Look through the entries and report how many lines include the word "docs". Give the number alone.

# RECORDED DATA
Content starts
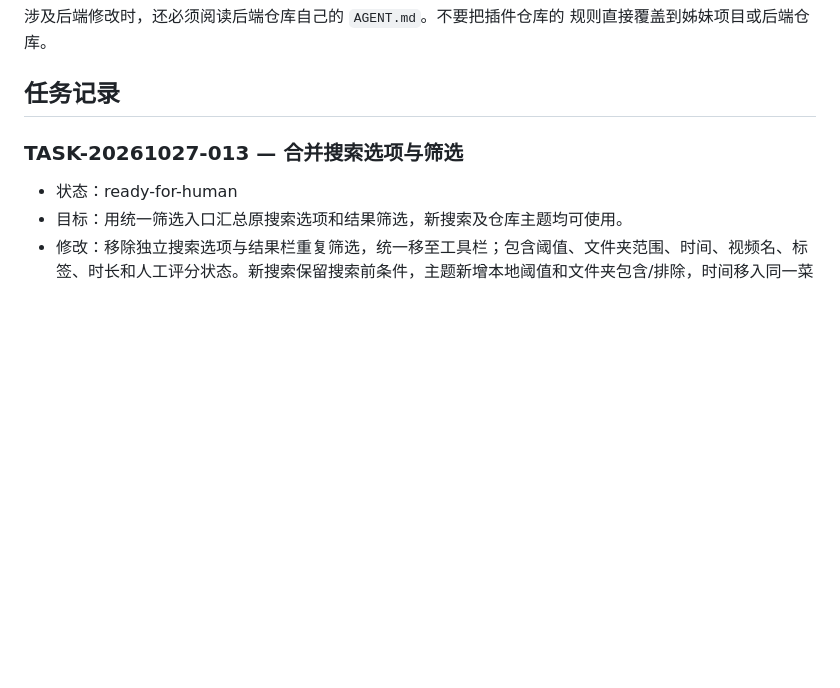
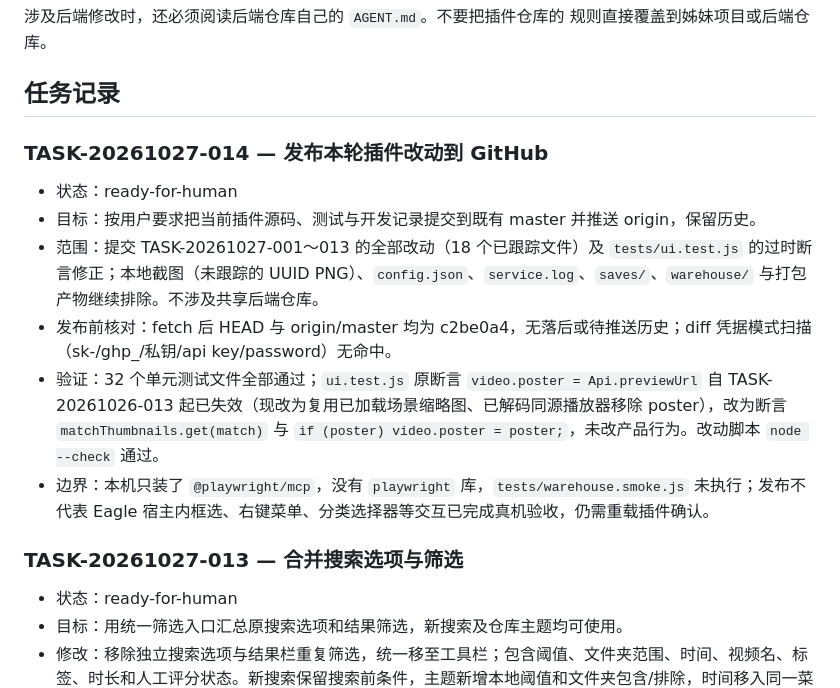
Before and after one commit to zyc2pi/eagle-video-semantic-search, a Markdown page: AGENTS.md, the part around the change. Drawn GitHub-style; blank space fills up the shorter version.

Commit message:
记录 TASK-20261027-014：本轮改动发布到 GitHub

```diff
--- a/AGENTS.md
+++ b/AGENTS.md
@@ -37,6 +37,15 @@
 规则直接覆盖到姊妹项目或后端仓库。
 
 ## 任务记录
+
+### TASK-20261027-014 — 发布本轮插件改动到 GitHub
+
+- 状态：ready-for-human
+- 目标：按用户要求把当前插件源码、测试与开发记录提交到既有 master 并推送 origin，保留历史。
+- 范围：提交 TASK-20261027-001～013 的全部改动（18 个已跟踪文件）及 `tests/ui.test.js` 的过时断言修正；本地截图（未跟踪的 UUID PNG）、`config.json`、`service.log`、`saves/`、`warehouse/` 与打包产物继续排除。不涉及共享后端仓库。
+- 发布前核对：fetch 后 HEAD 与 origin/master 均为 c2be0a4，无落后或待推送历史；diff 凭据模式扫描（sk-/ghp_/私钥/api key/password）无命中。
+- 验证：32 个单元测试文件全部通过；`ui.test.js` 原断言 `video.poster = Api.previewUrl` 自 TASK-20261026-013 起已失效（现改为复用已加载场景缩略图、已解码同源播放器移除 poster），改为断言 `matchThumbnails.get(match)` 与 `if (poster) video.poster = poster;`，未改产品行为。改动脚本 `node --check` 通过。
+- 边界：本机只装了 `@playwright/mcp`，没有 `playwright` 库，`tests/warehouse.smoke.js` 未执行；发布不代表 Eagle 宿主内框选、右键菜单、分类选择器等交互已完成真机验收，仍需重载插件确认。
 
 ### TASK-20261027-013 — 合并搜索选项与筛选
 
```
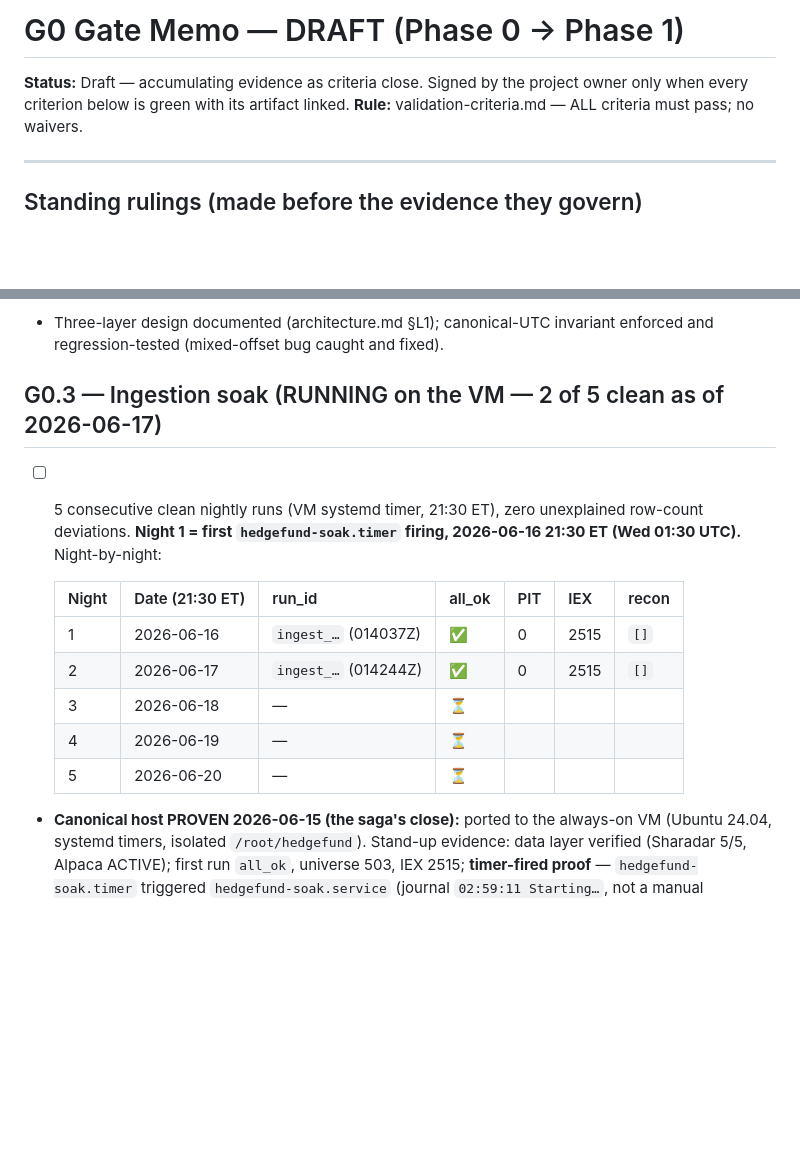
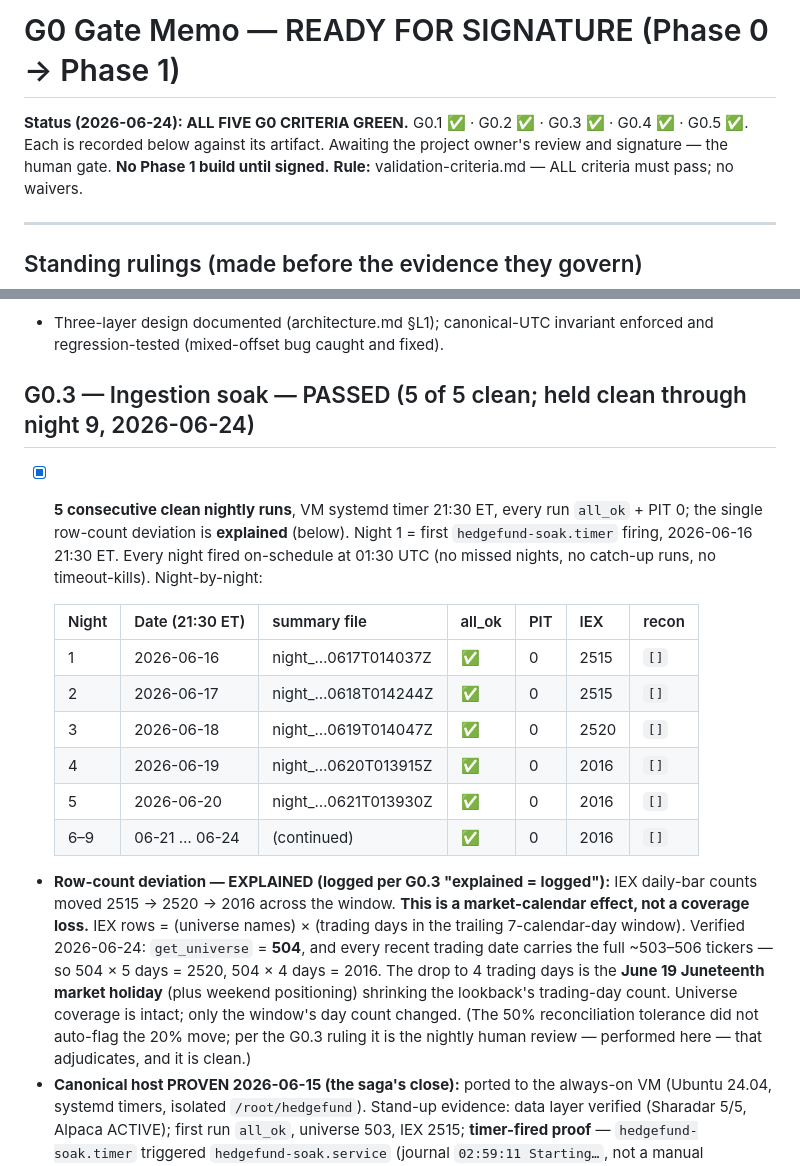
Before and after one commit to AXRZCE/axrzceFund, a Markdown page: docs/g0-gate-memo-draft.md, 2 parts joined by grey strips. Rendered like a GitHub page; blank space fills up the shorter version.

Commit message:
docs(G0): soak PASSED (5/5 + held clean to night 9); memo ready for signature
G0.3 PASS: 9 consecutive clean nights (06-16 -> 06-24), every run all_ok + PIT 0,
no missed nights / catch-ups / timeout-kills. The one row-count deviation (IEX
2515 -> 2520 -> 2016) is EXPLAINED and logged: market-calendar effect (June 19
Juneteenth holiday reduces trading days in the trailing 7-day window), NOT a
coverage loss — verified get_universe=504 with full ~503-506 tickers per trading
date. Human review (per the G0.3 ruling) performed and clean.

All five G0 criteria now green; memo status flipped to READY FOR SIGNATURE.
Awaiting the owner's review + signature (the human gate). No Phase 1 build until
signed.

Co-Authored-By: Claude Opus 4.8 (1M context) <noreply@anthropic.com>

```diff
--- a/docs/g0-gate-memo-draft.md
+++ b/docs/g0-gate-memo-draft.md
@@ -1,7 +1,8 @@
-# G0 Gate Memo — DRAFT (Phase 0 → Phase 1)
+# G0 Gate Memo — READY FOR SIGNATURE (Phase 0 → Phase 1)
 
-**Status:** Draft — accumulating evidence as criteria close. Signed by the project
-owner only when every criterion below is green with its artifact linked.
+**Status (2026-06-24): ALL FIVE G0 CRITERIA GREEN.** G0.1 ✅ · G0.2 ✅ · G0.3 ✅ ·
+G0.4 ✅ · G0.5 ✅. Each is recorded below against its artifact. Awaiting the project
+owner's review and signature — the human gate. **No Phase 1 build until signed.**
 **Rule:** validation-criteria.md — ALL criteria must pass; no waivers.
 
 ---
@@ -74,19 +75,34 @@ History (this narrative is part of the evidence the gate was honest):
 - Three-layer design documented (architecture.md §L1); canonical-UTC invariant
   enforced and regression-tested (mixed-offset bug caught and fixed).
 
-## G0.3 — Ingestion soak (RUNNING on the VM — 2 of 5 clean as of 2026-06-17)
+## G0.3 — Ingestion soak — PASSED (5 of 5 clean; held clean through night 9, 2026-06-24)
 
-- [ ] 5 consecutive clean nightly runs (VM systemd timer, 21:30 ET), zero unexplained
-      row-count deviations. **Night 1 = first `hedgefund-soak.timer` firing,
-      2026-06-16 21:30 ET (Wed 01:30 UTC).** Night-by-night:
+- [x] **5 consecutive clean nightly runs**, VM systemd timer 21:30 ET, every run
+      `all_ok` + PIT 0; the single row-count deviation is **explained** (below).
+      Night 1 = first `hedgefund-soak.timer` firing, 2026-06-16 21:30 ET. Every
+      night fired on-schedule at 01:30 UTC (no missed nights, no catch-up runs, no
+      timeout-kills). Night-by-night:
 
-  | Night | Date (21:30 ET) | run_id | all_ok | PIT | IEX | recon |
+  | Night | Date (21:30 ET) | summary file | all_ok | PIT | IEX | recon |
   |---|---|---|---|---|---|---|
-  | 1 | 2026-06-16 | `ingest_…` (014037Z) | ✅ | 0 | 2515 | `[]` |
-  | 2 | 2026-06-17 | `ingest_…` (014244Z) | ✅ | 0 | 2515 | `[]` |
-  | 3 | 2026-06-18 | — | ⏳ | | | |
-  | 4 | 2026-06-19 | — | ⏳ | | | |
-  | 5 | 2026-06-20 | — | ⏳ | | | |
+  | 1 | 2026-06-16 | night_…0617T014037Z | ✅ | 0 | 2515 | `[]` |
+  | 2 | 2026-06-17 | night_…0618T014244Z | ✅ | 0 | 2515 | `[]` |
+  | 3 | 2026-06-18 | night_…0619T014047Z | ✅ | 0 | 2520 | `[]` |
+  | 4 | 2026-06-19 | night_…0620T013915Z | ✅ | 0 | 2016 | `[]` |
+  | 5 | 2026-06-20 | night_…0621T013930Z | ✅ | 0 | 2016 | `[]` |
+  | 6–9 | 06-21 … 06-24 | (continued) | ✅ | 0 | 2016 | `[]` |
+
+- **Row-count deviation — EXPLAINED (logged per G0.3 "explained = logged"):** IEX
+  daily-bar counts moved 2515 → 2520 → 2016 across the window. **This is a
+  market-calendar effect, not a coverage loss.** IEX rows = (universe names) ×
+  (trading days in the trailing 7-calendar-day window). Verified 2026-06-24:
+  `get_universe` = **504**, and every recent trading date carries the full ~503–506
+  tickers — so 504 × 5 days = 2520, 504 × 4 days = 2016. The drop to 4 trading days
+  is the **June 19 Juneteenth market holiday** (plus weekend positioning) shrinking
+  the lookback's trading-day count. Universe coverage is intact; only the window's
+  day count changed. (The 50% reconciliation tolerance did not auto-flag the 20%
+  move; per the G0.3 ruling it is the nightly human review — performed here — that
+  adjudicates, and it is clean.)
 - **Canonical host PROVEN 2026-06-15 (the saga's close):** ported to the always-on VM
   (Ubuntu 24.04, systemd timers, isolated `/root/hedgefund`). Stand-up evidence:
   data layer verified (Sharadar 5/5, Alpaca ACTIVE); first run `all_ok`, universe 503,
```
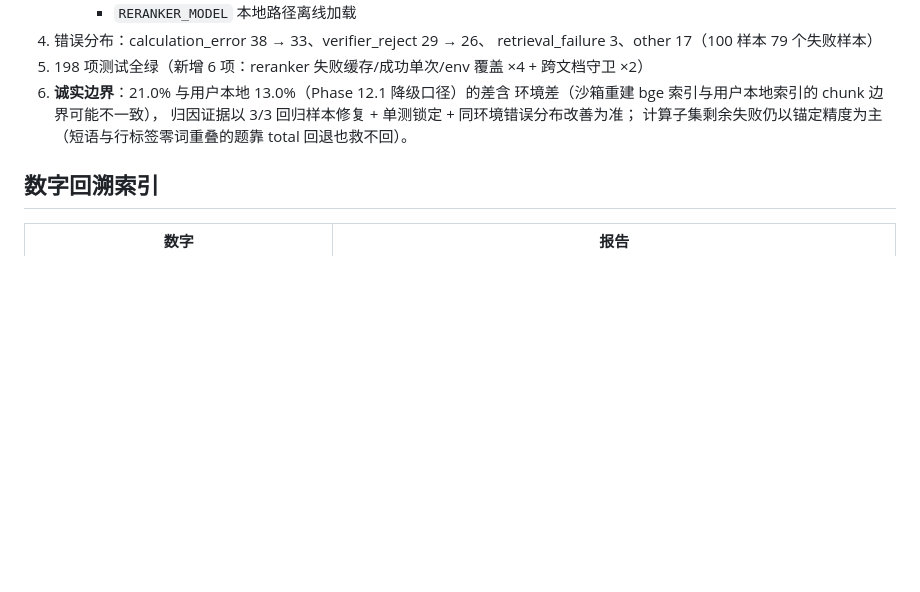
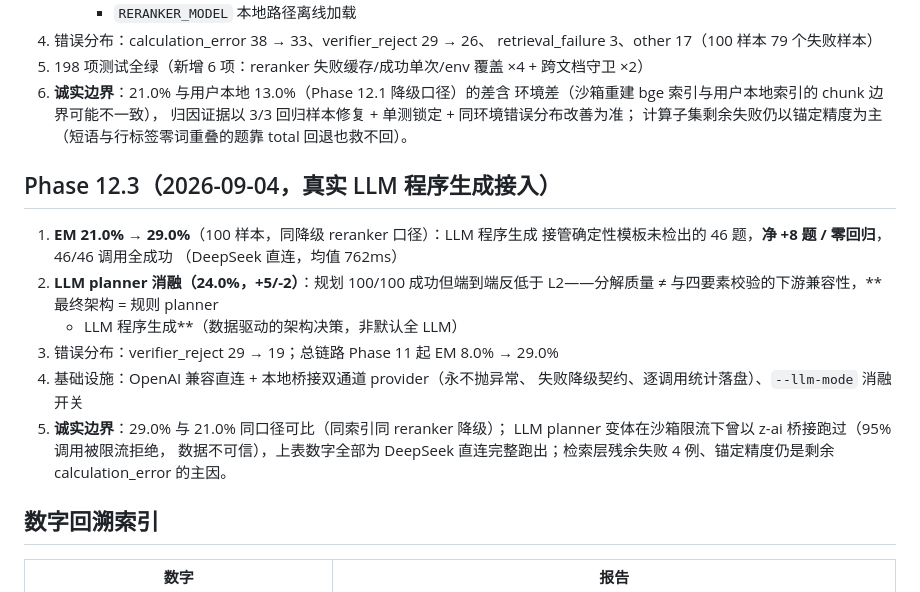
Before and after one commit to 223456png/verifin, a Markdown page: results/resume_numbers.md, the part around the change. GitHub-like rendering; blank space fills up the shorter version.

Commit message:
记录 LLM 程序生成的消融结果
- L2 (LLM programmer): 29.0%，净 +8 题 / 零回归，46/46 调用成功（DeepSeek 762ms）
- L1 (LLM both): 24.0%，LLM planner +5/-2——分解质量 ≠ 四要素校验下游兼容性，
  最终架构定为规则 planner + LLM 程序生成（消融数据驱动）
- 修正 summarize 脚本 dict 切片 bug；README 补 12.3 段落；
  resume_numbers 追加 12.3 节（含口径与诚实边界）
- 全链路：Phase 11 EM 8.0% → 29.0%（+21pp）

```diff
--- a/results/resume_numbers.md
+++ b/results/resume_numbers.md
@@ -233,6 +233,22 @@ LLM 规划层（失败降级规则 planner）、多跳 QA 合成管线（四重
    计算子集剩余失败仍以锚定精度为主（短语与行标签零词重叠的题靠
    total 回退也救不回）。
 
+## Phase 12.3（2026-09-04，真实 LLM 程序生成接入）
+
+1. **EM 21.0% → 29.0%**（100 样本，同降级 reranker 口径）：LLM 程序生成
+   接管确定性模板未检出的 46 题，**净 +8 题 / 零回归**，46/46 调用全成功
+   （DeepSeek 直连，均值 762ms）
+2. **LLM planner 消融（24.0%，+5/-2）**：规划 100/100 成功但端到端反低于
+   L2——分解质量 ≠ 与四要素校验的下游兼容性，**最终架构 = 规则 planner
+   + LLM 程序生成**（数据驱动的架构决策，非默认全 LLM）
+3. 错误分布：verifier_reject 29 → 19；总链路 Phase 11 起 EM 8.0% → 29.0%
+4. 基础设施：OpenAI 兼容直连 + 本地桥接双通道 provider（永不抛异常、
+   失败降级契约、逐调用统计落盘）、`--llm-mode` 消融开关
+5. **诚实边界**：29.0% 与 21.0% 同口径可比（同索引同 reranker 降级）；
+   LLM planner 变体在沙箱限流下曾以 z-ai 桥接跑过（95% 调用被限流拒绝，
+   数据不可信），上表数字全部为 DeepSeek 直连完整跑出；检索层残余失败
+   4 例、锚定精度仍是剩余 calculation_error 的主因。
+
 ## 数字回溯索引
 
 | 数字 | 报告 |
```
Also changed, not shown: README.md (+3 -1 lines).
Content ends
# REPLY TO THE TASK
4